**What you will do**
Scan each line of the records for the word "height" and extract the ones that have it.

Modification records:
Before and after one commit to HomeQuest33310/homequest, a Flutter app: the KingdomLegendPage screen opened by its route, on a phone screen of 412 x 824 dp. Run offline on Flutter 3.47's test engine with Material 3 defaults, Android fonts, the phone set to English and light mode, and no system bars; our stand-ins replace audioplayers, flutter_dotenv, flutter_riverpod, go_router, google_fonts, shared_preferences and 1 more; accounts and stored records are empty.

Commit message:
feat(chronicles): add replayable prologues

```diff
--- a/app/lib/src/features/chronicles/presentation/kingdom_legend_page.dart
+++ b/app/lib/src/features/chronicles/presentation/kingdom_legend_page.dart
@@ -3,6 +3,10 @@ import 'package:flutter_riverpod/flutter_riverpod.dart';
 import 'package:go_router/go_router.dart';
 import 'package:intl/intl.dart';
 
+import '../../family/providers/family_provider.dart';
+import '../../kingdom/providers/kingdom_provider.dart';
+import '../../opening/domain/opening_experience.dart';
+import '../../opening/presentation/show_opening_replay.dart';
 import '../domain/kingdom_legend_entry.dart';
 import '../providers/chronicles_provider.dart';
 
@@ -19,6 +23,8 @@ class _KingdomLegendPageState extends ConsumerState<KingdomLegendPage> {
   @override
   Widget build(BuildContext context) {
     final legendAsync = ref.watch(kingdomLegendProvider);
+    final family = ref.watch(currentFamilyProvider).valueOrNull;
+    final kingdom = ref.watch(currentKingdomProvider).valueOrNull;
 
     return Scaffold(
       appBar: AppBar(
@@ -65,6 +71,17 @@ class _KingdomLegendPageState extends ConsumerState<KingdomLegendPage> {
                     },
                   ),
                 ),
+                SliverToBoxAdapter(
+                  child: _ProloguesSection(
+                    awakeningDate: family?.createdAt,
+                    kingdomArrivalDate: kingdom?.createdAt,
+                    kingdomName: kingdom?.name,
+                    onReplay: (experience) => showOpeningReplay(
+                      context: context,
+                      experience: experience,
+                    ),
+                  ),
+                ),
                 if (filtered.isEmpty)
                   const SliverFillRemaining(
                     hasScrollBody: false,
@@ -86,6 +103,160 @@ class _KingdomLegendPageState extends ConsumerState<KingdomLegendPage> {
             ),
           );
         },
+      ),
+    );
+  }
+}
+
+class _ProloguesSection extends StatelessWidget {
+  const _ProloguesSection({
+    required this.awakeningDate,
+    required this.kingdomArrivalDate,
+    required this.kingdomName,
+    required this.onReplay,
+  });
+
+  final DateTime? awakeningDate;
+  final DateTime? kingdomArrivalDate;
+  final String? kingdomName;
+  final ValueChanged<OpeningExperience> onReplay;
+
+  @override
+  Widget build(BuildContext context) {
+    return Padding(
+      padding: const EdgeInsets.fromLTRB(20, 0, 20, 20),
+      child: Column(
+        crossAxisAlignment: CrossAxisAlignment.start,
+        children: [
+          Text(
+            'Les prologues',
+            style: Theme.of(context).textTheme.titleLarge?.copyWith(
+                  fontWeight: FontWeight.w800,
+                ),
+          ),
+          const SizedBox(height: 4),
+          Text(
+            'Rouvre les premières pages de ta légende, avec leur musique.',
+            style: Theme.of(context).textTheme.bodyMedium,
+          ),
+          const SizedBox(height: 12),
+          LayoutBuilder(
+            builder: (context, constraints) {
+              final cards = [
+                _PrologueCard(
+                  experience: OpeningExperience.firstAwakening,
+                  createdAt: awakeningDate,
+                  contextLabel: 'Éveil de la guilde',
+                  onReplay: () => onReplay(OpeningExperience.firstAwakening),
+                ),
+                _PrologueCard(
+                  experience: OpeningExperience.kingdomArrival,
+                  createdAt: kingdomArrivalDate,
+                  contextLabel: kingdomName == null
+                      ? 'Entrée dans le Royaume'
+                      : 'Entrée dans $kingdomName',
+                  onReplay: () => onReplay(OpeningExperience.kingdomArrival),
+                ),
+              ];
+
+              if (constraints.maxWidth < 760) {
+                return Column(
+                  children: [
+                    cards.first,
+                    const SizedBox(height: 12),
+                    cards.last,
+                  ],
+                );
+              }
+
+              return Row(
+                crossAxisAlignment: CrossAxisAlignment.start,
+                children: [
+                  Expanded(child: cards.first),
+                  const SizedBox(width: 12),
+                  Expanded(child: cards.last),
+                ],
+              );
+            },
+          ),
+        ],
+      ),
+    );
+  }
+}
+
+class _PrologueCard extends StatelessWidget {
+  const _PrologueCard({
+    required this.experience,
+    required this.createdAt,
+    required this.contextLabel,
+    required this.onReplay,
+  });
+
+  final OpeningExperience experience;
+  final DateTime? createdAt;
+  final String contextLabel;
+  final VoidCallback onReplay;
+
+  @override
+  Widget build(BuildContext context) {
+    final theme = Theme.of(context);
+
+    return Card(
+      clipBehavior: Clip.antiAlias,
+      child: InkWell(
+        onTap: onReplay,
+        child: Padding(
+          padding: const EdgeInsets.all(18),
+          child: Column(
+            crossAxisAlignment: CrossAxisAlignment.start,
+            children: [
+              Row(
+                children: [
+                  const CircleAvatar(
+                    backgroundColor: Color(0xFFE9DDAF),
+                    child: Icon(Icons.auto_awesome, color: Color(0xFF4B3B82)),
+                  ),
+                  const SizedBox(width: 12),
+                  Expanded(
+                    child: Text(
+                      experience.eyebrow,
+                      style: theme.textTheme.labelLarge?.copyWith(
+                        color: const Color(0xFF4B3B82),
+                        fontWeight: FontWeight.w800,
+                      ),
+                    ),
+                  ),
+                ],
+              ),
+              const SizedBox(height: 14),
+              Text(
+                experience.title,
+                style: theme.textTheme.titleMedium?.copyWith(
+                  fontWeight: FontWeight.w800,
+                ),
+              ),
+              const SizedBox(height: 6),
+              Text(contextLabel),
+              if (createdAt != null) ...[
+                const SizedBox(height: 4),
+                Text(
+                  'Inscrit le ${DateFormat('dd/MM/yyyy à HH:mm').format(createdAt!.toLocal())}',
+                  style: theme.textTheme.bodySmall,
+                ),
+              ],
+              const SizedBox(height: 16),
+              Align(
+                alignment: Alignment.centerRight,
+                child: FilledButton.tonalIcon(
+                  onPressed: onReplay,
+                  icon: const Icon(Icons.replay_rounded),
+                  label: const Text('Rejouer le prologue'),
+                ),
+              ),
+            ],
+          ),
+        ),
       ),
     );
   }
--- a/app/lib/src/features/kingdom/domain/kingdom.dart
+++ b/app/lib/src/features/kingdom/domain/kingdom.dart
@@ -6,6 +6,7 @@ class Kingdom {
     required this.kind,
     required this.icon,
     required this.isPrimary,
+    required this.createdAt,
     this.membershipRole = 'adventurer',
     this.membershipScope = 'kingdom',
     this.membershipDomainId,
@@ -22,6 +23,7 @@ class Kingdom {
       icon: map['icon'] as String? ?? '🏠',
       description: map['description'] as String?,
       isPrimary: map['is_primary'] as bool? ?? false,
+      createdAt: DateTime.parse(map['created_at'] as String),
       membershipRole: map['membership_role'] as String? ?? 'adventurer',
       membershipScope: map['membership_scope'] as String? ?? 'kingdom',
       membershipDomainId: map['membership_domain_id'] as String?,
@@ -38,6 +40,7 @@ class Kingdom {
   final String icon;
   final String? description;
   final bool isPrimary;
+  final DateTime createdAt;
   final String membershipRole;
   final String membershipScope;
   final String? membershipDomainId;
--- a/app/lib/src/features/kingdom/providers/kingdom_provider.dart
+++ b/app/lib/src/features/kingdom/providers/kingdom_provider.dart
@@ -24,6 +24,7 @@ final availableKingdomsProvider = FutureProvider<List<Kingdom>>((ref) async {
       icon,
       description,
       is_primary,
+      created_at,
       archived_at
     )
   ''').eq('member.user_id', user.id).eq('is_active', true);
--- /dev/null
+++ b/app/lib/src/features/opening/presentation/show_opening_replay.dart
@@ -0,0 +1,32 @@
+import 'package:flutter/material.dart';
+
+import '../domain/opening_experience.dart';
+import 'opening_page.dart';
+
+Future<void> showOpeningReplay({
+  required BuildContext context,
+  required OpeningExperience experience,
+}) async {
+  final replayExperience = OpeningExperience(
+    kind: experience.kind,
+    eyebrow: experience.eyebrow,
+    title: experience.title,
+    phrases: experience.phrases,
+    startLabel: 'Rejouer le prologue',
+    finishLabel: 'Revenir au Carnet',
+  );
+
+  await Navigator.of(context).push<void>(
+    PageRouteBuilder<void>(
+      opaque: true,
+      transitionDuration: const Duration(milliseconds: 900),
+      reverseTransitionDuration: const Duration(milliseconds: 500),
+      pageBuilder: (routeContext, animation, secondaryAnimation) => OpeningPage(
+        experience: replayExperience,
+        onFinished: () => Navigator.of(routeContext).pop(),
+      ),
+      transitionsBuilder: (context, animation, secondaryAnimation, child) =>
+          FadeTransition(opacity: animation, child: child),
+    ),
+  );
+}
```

**Answer section**
+          const SizedBox(height: 4),
+          const SizedBox(height: 12),
+                    const SizedBox(height: 12),
+              const SizedBox(height: 14),
+              const SizedBox(height: 6),
+                const SizedBox(height: 4),
+              const SizedBox(height: 16),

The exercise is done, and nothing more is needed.